As the 10th month of 2019 commenced, attention was on the continuing flash drought conditions across the Garden State. Lawns had gone brown and shallow rooted trees were losing their dull-colored leaves early. By the second week of the month, the US Drought Monitor showed all of NJ to be in either abnormally dry (D0) or moderate drought (D1) status (full disclosure: my recommendations are taken under consideration by the national author of each week’s map). Several rain episodes in the first half of the month, particularly in the north, began to stall any worsening of conditions. However, it wasn’t until the last half that five events deposited an inch or more, three of them with two inches or more, at a number of locations around the state. Thus by month’s end, only portions of southwest, southeast, and central NJ were rated D0, and the remainder, as we like to say, in “D nada.” This turn to storminess didn’t come without consequences. This included localized flash and small stream flooding on occasion, several episodes of strong winds, and some minor to moderate coastal flooding. More on all of this below, but first to further summarize the month. In the precipitation department, the statewide average was 5.79”. This is 1.90” above the 1981–2010 normal and ranks as the 15th wettest dating back to 1895. North Jersey came in with an average of 6.72”, some 2.41” above normal and ranking 10th wettest. In the south, the 5.28” average was 1.65” above normal and ranks as the 20th wettest.
As if the wet month was not newsworthy enough, the statewide monthly temperature of 58.0° tied with two other years as the 9th warmest back to 1895. This is 3.5° above normal, with northern and southern portions coming in at 3.2° and 3.8° above, respectively.

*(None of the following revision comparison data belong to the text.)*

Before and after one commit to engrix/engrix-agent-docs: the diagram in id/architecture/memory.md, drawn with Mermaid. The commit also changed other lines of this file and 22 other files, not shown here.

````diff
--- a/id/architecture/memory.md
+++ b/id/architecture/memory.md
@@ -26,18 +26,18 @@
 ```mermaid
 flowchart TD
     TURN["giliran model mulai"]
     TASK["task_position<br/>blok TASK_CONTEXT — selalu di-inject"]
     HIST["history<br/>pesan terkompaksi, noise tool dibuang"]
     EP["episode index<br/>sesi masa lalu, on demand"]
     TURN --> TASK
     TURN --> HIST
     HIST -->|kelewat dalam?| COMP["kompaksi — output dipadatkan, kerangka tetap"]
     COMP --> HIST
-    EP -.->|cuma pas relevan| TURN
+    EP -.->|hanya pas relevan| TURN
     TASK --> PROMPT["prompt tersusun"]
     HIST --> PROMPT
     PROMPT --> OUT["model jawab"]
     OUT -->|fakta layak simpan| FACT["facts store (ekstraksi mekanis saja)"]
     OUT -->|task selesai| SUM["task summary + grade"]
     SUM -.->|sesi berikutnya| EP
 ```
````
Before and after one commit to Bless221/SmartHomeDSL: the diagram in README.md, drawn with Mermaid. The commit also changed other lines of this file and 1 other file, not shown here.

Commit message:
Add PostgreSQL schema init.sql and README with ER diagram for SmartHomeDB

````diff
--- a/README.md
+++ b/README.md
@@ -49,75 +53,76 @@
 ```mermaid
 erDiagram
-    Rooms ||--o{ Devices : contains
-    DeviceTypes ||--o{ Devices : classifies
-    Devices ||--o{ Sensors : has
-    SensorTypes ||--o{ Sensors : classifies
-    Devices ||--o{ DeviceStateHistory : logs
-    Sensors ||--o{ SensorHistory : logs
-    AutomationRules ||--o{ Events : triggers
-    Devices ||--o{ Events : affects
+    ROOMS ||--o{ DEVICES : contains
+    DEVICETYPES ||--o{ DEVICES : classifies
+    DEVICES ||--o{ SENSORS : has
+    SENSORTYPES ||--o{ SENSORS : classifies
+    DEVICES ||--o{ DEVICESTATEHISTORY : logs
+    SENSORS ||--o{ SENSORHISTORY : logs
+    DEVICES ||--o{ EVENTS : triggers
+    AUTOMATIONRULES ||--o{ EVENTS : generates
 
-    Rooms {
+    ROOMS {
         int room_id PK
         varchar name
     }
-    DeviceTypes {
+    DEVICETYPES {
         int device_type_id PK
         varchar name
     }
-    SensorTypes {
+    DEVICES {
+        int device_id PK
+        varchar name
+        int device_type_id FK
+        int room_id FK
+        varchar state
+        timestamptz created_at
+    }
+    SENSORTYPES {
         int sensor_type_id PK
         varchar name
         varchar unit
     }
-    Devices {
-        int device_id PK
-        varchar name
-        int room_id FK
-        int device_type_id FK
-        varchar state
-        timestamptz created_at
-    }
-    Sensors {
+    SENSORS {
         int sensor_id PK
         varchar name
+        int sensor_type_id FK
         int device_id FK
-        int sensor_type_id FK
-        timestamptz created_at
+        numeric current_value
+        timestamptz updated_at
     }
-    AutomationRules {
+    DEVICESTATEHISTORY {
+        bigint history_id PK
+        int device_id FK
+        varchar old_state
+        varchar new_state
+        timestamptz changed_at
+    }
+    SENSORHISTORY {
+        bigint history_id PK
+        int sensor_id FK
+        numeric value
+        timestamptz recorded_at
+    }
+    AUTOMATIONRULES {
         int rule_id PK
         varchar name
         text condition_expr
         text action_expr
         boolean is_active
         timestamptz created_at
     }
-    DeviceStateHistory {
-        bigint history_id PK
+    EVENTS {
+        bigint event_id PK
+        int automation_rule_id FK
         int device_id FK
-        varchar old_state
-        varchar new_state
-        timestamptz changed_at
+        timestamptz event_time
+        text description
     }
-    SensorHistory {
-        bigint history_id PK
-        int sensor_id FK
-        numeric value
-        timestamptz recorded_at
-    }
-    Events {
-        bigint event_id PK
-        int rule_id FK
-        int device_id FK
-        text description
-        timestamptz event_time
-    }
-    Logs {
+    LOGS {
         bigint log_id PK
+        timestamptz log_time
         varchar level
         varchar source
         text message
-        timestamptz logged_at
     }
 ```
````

The 2nd was arguably the hottest October day on record, thus also the warmest for so late in the season. Meanwhile, several locations experienced the first freeze of the season on the 4th or 5th, with a more widespread frost and freeze on the 19th. Still, the month ended with only 18 of the 63 NJWxNet stations having fallen to the freezing mark.